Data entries
━━━━━━━━

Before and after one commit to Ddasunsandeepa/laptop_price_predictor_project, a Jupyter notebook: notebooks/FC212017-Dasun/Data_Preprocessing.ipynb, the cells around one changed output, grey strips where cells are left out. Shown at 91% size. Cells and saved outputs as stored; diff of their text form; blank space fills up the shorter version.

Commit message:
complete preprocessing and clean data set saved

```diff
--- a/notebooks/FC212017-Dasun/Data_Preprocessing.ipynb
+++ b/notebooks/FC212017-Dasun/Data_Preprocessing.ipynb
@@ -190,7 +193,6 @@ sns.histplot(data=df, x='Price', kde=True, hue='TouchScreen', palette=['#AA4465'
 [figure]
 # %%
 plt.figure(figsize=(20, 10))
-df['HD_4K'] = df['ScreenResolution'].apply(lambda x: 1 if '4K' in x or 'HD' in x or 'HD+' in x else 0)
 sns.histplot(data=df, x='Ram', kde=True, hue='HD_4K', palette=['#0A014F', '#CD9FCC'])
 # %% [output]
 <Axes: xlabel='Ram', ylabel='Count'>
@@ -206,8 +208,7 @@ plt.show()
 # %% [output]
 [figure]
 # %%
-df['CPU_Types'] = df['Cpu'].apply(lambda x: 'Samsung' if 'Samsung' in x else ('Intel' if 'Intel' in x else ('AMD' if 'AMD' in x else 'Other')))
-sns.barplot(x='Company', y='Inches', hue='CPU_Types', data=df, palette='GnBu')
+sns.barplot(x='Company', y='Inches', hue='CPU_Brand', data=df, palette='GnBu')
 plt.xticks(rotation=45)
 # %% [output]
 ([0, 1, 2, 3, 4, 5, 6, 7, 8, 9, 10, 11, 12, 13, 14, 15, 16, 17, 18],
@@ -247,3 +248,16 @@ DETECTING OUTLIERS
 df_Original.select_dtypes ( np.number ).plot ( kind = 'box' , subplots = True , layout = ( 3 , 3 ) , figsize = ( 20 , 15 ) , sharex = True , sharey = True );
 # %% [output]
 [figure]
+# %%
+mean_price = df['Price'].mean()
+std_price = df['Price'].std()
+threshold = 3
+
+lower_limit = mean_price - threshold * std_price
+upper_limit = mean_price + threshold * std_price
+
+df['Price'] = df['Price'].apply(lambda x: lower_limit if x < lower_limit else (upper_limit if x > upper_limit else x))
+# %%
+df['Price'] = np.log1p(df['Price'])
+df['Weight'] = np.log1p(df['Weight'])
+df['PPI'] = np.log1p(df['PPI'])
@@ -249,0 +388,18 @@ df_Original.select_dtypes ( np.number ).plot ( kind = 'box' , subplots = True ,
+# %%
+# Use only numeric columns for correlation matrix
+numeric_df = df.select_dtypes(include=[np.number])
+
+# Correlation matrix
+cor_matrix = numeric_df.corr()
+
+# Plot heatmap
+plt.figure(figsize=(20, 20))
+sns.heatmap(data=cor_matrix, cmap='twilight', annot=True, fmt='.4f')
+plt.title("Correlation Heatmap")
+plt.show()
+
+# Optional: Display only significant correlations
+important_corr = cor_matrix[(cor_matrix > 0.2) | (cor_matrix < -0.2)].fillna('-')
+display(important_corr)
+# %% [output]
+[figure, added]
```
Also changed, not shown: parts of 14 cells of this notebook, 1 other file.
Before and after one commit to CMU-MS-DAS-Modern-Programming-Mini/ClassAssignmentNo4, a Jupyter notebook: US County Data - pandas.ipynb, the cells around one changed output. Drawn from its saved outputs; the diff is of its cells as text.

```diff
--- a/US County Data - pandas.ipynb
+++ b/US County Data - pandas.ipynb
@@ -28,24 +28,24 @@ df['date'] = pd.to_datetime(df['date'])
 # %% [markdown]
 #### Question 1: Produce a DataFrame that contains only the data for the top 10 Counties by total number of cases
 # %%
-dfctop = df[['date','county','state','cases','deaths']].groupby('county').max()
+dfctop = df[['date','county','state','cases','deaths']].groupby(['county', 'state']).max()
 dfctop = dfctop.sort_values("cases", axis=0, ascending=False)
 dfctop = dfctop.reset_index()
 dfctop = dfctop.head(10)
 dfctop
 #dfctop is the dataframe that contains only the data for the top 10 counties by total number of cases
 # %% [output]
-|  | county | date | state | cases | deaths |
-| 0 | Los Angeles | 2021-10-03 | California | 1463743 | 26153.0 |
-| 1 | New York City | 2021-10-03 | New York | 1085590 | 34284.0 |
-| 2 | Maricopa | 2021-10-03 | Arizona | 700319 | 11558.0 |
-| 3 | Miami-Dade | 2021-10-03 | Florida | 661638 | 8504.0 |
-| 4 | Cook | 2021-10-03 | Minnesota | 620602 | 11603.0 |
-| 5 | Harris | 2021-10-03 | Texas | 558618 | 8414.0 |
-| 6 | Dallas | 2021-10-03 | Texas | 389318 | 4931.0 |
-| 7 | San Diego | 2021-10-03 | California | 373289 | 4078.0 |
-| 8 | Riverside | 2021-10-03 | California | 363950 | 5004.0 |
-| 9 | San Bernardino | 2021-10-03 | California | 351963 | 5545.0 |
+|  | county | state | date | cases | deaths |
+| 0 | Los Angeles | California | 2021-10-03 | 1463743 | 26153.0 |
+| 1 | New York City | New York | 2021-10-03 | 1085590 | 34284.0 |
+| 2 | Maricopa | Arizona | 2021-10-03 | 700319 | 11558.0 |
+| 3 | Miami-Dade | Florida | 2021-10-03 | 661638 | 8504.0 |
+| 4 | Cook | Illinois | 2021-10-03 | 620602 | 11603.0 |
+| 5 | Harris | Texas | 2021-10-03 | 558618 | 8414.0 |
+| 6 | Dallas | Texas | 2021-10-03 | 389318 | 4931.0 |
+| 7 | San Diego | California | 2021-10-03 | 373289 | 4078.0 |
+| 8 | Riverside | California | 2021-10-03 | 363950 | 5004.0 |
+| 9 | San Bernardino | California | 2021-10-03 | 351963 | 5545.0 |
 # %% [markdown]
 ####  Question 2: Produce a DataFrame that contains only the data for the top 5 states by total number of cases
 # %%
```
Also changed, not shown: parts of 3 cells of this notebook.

━━━━━━━━

### Your assignment
Your answer should consist of each line of the data above in which the word "only" occurs.

### Exercise response
+# Use only numeric columns for correlation matrix
+# Optional: Display only significant correlations
 #### Question 1: Produce a DataFrame that contains only the data for the top 10 Counties by total number of cases
 #dfctop is the dataframe that contains only the data for the top 10 counties by total number of cases
 ####  Question 2: Produce a DataFrame that contains only the data for the top 5 states by total number of cases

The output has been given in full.